Cost of Electric Cars in Australia

We sort information about electric car prices in comparison to the standard petrol cars from the Australian Electric Vehicle Association: Currently, most automakers are not well equipped to manufacture huge numbers of electric cars, and therefore the low production becomes more expensive. In addition, most vehicle manufacturers depend on prior finance arrangements and regular vehicle service schedules to generate revenue.

With a significantly reduced maintenance routine, the upfront cost will obviously be higher. Today, you will have to part with about $39, 000 for a new Nissan Leaf and $150, 000 for a new Tesla Model S (P85). However, keep in mind that driving around will cost you less than 3 cents per kilometre, and though a similarly sized petrol car will cost you less in terms of initial purchase price, driving around will cost you 12 to 14 cents per kilometre. In essence, driving an average of 14, 000 km each year for six years, overall you will spent as much on your EV as though you were driving on petrol. You’re also likely to break sooner if you charge during off-peak or from roof-top solar.


Infrastructure Costs for Household Charging

According to a mid-term report released by the Victorian Electric Vehicle Trial, household charging infrastructure involves $1,750 for the charging circuit and about $2,500 for a fully featured pure EV charging outlet. Based on the trial experience, prices of home charging outlets vary in price and a standard wall socket can cost less than $100 and up to $500 for an entry level pure EV charging outlet. A more advanced unit with a wide spectrum of features costs up to $2,500. Some service providers offer households charging outlets at no extra cost under the terms that they will continue providing services. The cost of a charging circuit also varies hugely depending on the needs of the household.


Developing Efficient Infrastructure to Charge Plug-In EVs

The rate at which electric charging enhances a vehicle’s range hugely depends on the battery type, vehicle’s model and type of EVSE. Below are commonly used rates for a light duty vehicle:
AC Level 1: 3 – 8 kms of range for each hour of charging
AC Level 2: 16 – 32 kms of range for each hour of charging
DC Fast Charging (also known as DC Level 2): 80 – 112 kms of range in just 20 minutes of charging.

For the Australian consumers and fleets to widely accept and adopt the use of plug-in hybrid electric vehicles (PHEVs) as well as all other electric vehicles, an efficiently developed infrastructure of reliable charging stations is mandatory. Motorists need compatible, convenient, and affordable options for charging EVs at home (or in case of fleets, fleet stations). Charging stations at public points as well as workplaces may also boost the Australian market’s acceptance of plug-in electric vehicles (PEVs).
Note: Charging PEVs involves plugging the car into electric vehicle supply equipment (EVSE). On the other hand, Hybrid electric vehicles (HEVs) are charged using regenerative braking and the vehicles internal combustion engine. These vehicles need not be plugged into charging equipment.

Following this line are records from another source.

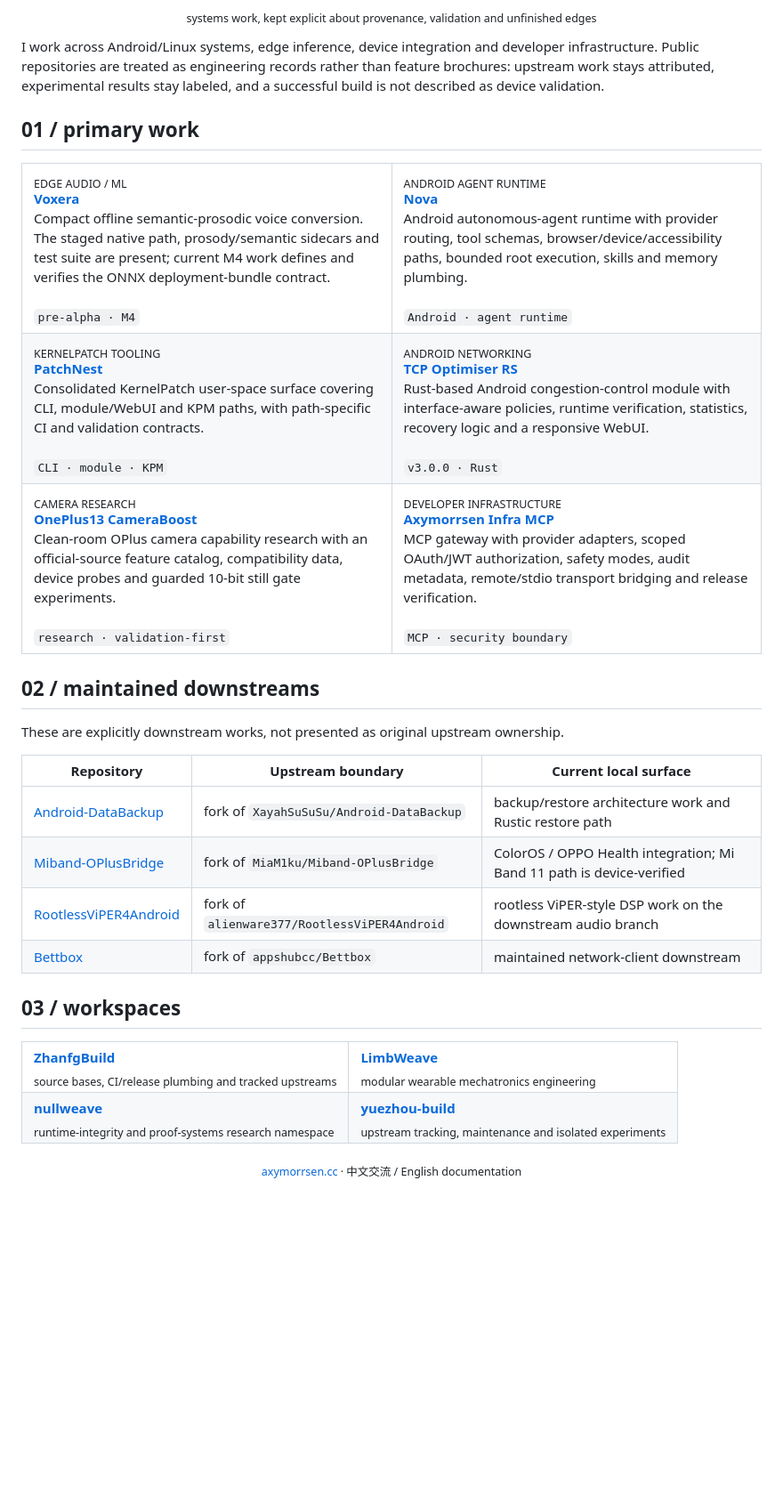
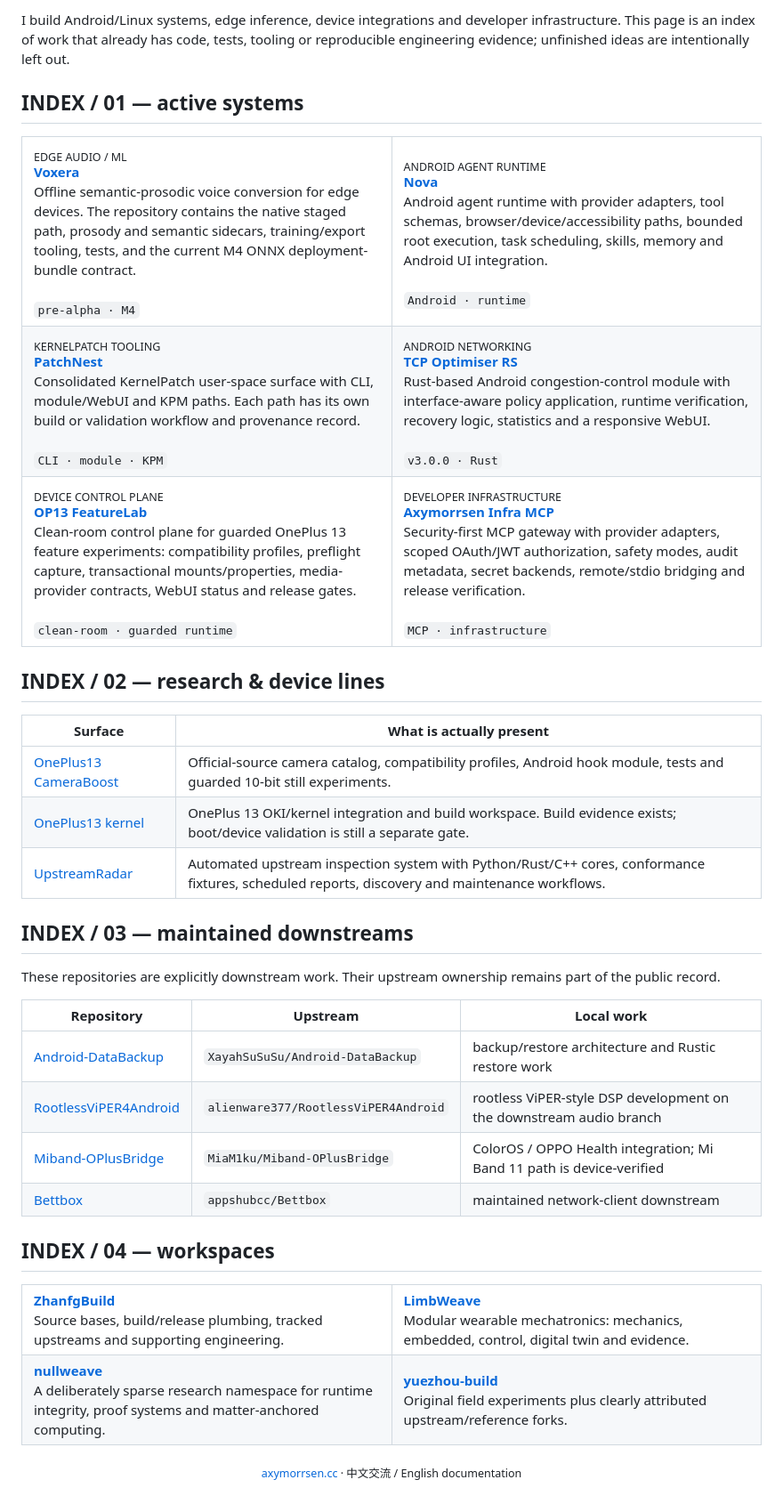
Before and after one commit to Zhanfg/Zhanfg, a Markdown page: README.md, the part around one of its changes. Shown at 89% size. Rendered like a GitHub page; blank space fills up the shorter version.

Commit message:
docs: rebuild profile from current repository evidence

```diff
--- a/README.md
+++ b/README.md
@@ -3,79 +5,95 @@
 </p>
 
-<p align="center">
-  <sub>systems work, kept explicit about provenance, validation and unfinished edges</sub>
-</p>
+I build Android/Linux systems, edge inference, device integrations and developer infrastructure. This page is an index of work that already has code, tests, tooling or reproducible engineering evidence; unfinished ideas are intentionally left out.
 
-I work across Android/Linux systems, edge inference, device integration and developer infrastructure. Public repositories are treated as engineering records rather than feature brochures: upstream work stays attributed, experimental results stay labeled, and a successful build is not described as device validation.
-
-## 01 / primary work
+## INDEX / 01 — active systems
 
 <table>
 <tr>
 <td width="50%" valign="top">
 <sub>EDGE AUDIO / ML</sub><br>
 <strong><a href="https://github.com/Zhanfg/Voxera">Voxera</a></strong><br>
-Compact offline semantic-prosodic voice conversion. The staged native path, prosody/semantic sidecars and test suite are present; current M4 work defines and verifies the ONNX deployment-bundle contract.<br><br>
+Offline semantic-prosodic voice conversion for edge devices. The repository contains the native staged path, prosody and semantic sidecars, training/export tooling, tests, and the current M4 ONNX deployment-bundle contract.<br><br>
 <code>pre-alpha · M4</code>
 </td>
 <td width="50%" valign="top">
 <sub>ANDROID AGENT RUNTIME</sub><br>
 <strong><a href="https://github.com/Zhanfg/nova-agent">Nova</a></strong><br>
-Android autonomous-agent runtime with provider routing, tool schemas, browser/device/accessibility paths, bounded root execution, skills and memory plumbing.<br><br>
-<code>Android · agent runtime</code>
+Android agent runtime with provider adapters, tool schemas, browser/device/accessibility paths, bounded root execution, task scheduling, skills, memory and Android UI integration.<br><br>
+<code>Android · runtime</code>
 </td>
 </tr>
 <tr>
 <td width="50%" valign="top">
 <sub>KERNELPATCH TOOLING</sub><br>
 <strong><a href="https://github.com/Zhanfg/PatchNest">PatchNest</a></strong><br>
-Consolidated KernelPatch user-space surface covering CLI, module/WebUI and KPM paths, with path-specific CI and validation contracts.<br><br>
+Consolidated KernelPatch user-space surface with CLI, module/WebUI and KPM paths. Each path has its own build or validation workflow and provenance record.<br><br>
 <code>CLI · module · KPM</code>
 </td>
 <td width="50%" valign="top">
 <sub>ANDROID NETWORKING</sub><br>
 <strong><a href="https://github.com/Zhanfg/TCP_Optimiser_RS">TCP Optimiser RS</a></strong><br>
-Rust-based Android congestion-control module with interface-aware policies, runtime verification, statistics, recovery logic and a responsive WebUI.<br><br>
+Rust-based Android congestion-control module with interface-aware policy application, runtime verification, recovery logic, statistics and a responsive WebUI.<br><br>
 <code>v3.0.0 · Rust</code>
 </td>
 </tr>
 <tr>
 <td width="50%" valign="top">
-<sub>CAMERA RESEARCH</sub><br>
-<strong><a href="https://github.com/Zhanfg/OnePlus13-CameraBoost">OnePlus13 CameraBoost</a></strong><br>
-Clean-room OPlus camera capability research with an official-source feature catalog, compatibility data, device probes and guarded 10-bit still gate experiments.<br><br>
-<code>research · validation-first</code>
+<sub>DEVICE CONTROL PLANE</sub><br>
+<strong><a href="https://github.com/Zhanfg/OP13-FeatureLab">OP13 FeatureLab</a></strong><br>
+Clean-room control plane for guarded OnePlus 13 feature experiments: compatibility profiles, preflight capture, transactional mounts/properties, media-provider contracts, WebUI status and release gates.<br><br>
+<code>clean-room · guarded runtime</code>
 </td>
 <td width="50%" valign="top">
 <sub>DEVELOPER INFRASTRUCTURE</sub><br>
 <strong><a href="https://github.com/Zhanfg/axymorrsen-infra-mcp">Axymorrsen Infra MCP</a></strong><br>
-MCP gateway with provider adapters, scoped OAuth/JWT authorization, safety modes, audit metadata, remote/stdio transport bridging and release verification.<br><br>
-<code>MCP · security boundary</code>
+Security-first MCP gateway with provider adapters, scoped OAuth/JWT authorization, safety modes, audit metadata, secret backends, remote/stdio bridging and release verification.<br><br>
+<code>MCP · infrastructure</code>
 </td>
 </tr>
 </table>
 
-## 02 / maintained downstreams
+## INDEX / 02 — research & device lines
 
-These are explicitly downstream works, not presented as original upstream ownership.
+| Surface | What is actually present |
+| --- | --- |
+| [OnePlus13 CameraBoost](https://github.com/Zhanfg/OnePlus13-CameraBoost) | Official-source camera catalog, compatibility profiles, Android hook module, tests and guarded 10-bit still experiments. |
+| [OnePlus13 kernel](https://github.com/Zhanfg/OnePlus13-kernel) | OnePlus 13 OKI/kernel integration and build workspace. Build evidence exists; boot/device validation is still a separate gate. |
+| [UpstreamRadar](https://github.com/Zhanfg/UpstreamRadar) | Automated upstream inspection system with Python/Rust/C++ cores, conformance fixtures, scheduled reports, discovery and maintenance workflows. |
 
-| Repository | Upstream boundary | Current local surface |
+## INDEX / 03 — maintained downstreams
+
+These repositories are explicitly downstream work. Their upstream ownership remains part of the public record.
+
+| Repository | Upstream | Local work |
 | --- | --- | --- |
-| [Android-DataBackup](https://github.com/Zhanfg/Android-DataBackup) | fork of <code>XayahSuSuSu/Android-DataBackup</code> | backup/restore architecture work and Rustic restore path |
-| [Miband-OPlusBridge](https://github.com/Zhanfg/Miband-OPlusBridge) | fork of <code>MiaM1ku/Miband-OPlusBridge</code> | ColorOS / OPPO Health integration; Mi Band 11 path is device-verified |
-| [RootlessViPER4Android](https://github.com/Zhanfg/RootlessViPER4Android) | fork of <code>alienware377/RootlessViPER4Android</code> | rootless ViPER-style DSP work on the downstream audio branch |
-| [Bettbox](https://github.com/Zhanfg/Bettbox) | fork of <code>appshubcc/Bettbox</code> | maintained network-client downstream |
+| [Android-DataBackup](https://github.com/Zhanfg/Android-DataBackup) | `XayahSuSuSu/Android-DataBackup` | backup/restore architecture and Rustic restore work |
+| [RootlessViPER4Android](https://github.com/Zhanfg/RootlessViPER4Android) | `alienware377/RootlessViPER4Android` | rootless ViPER-style DSP development on the downstream audio branch |
+| [Miband-OPlusBridge](https://github.com/Zhanfg/Miband-OPlusBridge) | `MiaM1ku/Miband-OPlusBridge` | ColorOS / OPPO Health integration; Mi Band 11 path is device-verified |
+| [Bettbox](https://github.com/Zhanfg/Bettbox) | `appshubcc/Bettbox` | maintained network-client downstream |
 
-## 03 / workspaces
+## INDEX / 04 — workspaces
 
 <table>
 <tr>
-<td><strong><a href="https://github.com/ZhanfgBuild">ZhanfgBuild</a></strong><br><sub>source bases, CI/release plumbing and tracked upstreams</sub></td>
-<td><strong><a href="https://github.com/limbweave-lab">LimbWeave</a></strong><br><sub>modular wearable mechatronics engineering</sub></td>
+<td width="50%" valign="top">
+<strong><a href="https://github.com/ZhanfgBuild">ZhanfgBuild</a></strong><br>
+Source bases, build/release plumbing, tracked upstreams and supporting engineering.
+</td>
+<td width="50%" valign="top">
+<strong><a href="https://github.com/limbweave-lab">LimbWeave</a></strong><br>
+Modular wearable mechatronics: mechanics, embedded, control, digital twin and evidence.
+</td>
 </tr>
 <tr>
-<td><strong><a href="https://github.com/nullweave-lab">nullweave</a></strong><br><sub>runtime-integrity and proof-systems research namespace</sub></td>
-<td><strong><a href="https://github.com/yuezhou-build">yuezhou-build</a></strong><br><sub>upstream tracking, maintenance and isolated experiments</sub></td>
+<td width="50%" valign="top">
+<strong><a href="https://github.com/nullweave-lab">nullweave</a></strong><br>
+A deliberately sparse research namespace for runtime integrity, proof systems and matter-anchored computing.
+</td>
+<td width="50%" valign="top">
+<strong><a href="https://github.com/yuezhou-build">yuezhou-build</a></strong><br>
+Original field experiments plus clearly attributed upstream/reference forks.
+</td>
 </tr>
 </table>
 
```
Also changed, not shown: other parts of README.md (+3 -1 lines).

Approximate Upfront and Annual Fuel Costs Breakdown of the Top 10 Electric Vehicles:

Make and Model Upfront Cost Annual Fuel Cost
Tesla Model S $100,000 $650
BEV Electron Model: S $45,000 / R $28,000
Nissan Leaf $40,000 $600
Mitsubishi i-MiEV $48,800 $550
Ford Focus Electric $37,665 $600
Honda Fit $40,000 $500
Chevrolet Spark $27,000 $500
Kia Soul $40,000 $600
BMW i3 $63,990 $500
Holden Volt $59,990


More Reduced Expenses for Electric Car Owners Expenses

• Electric Vehicles registered in Victoria get an annual reduction of $100 in registration fees
• All EVs registered in the Australian Capital Territory (ACT) are exempt from vehicle stamp duty


Back to top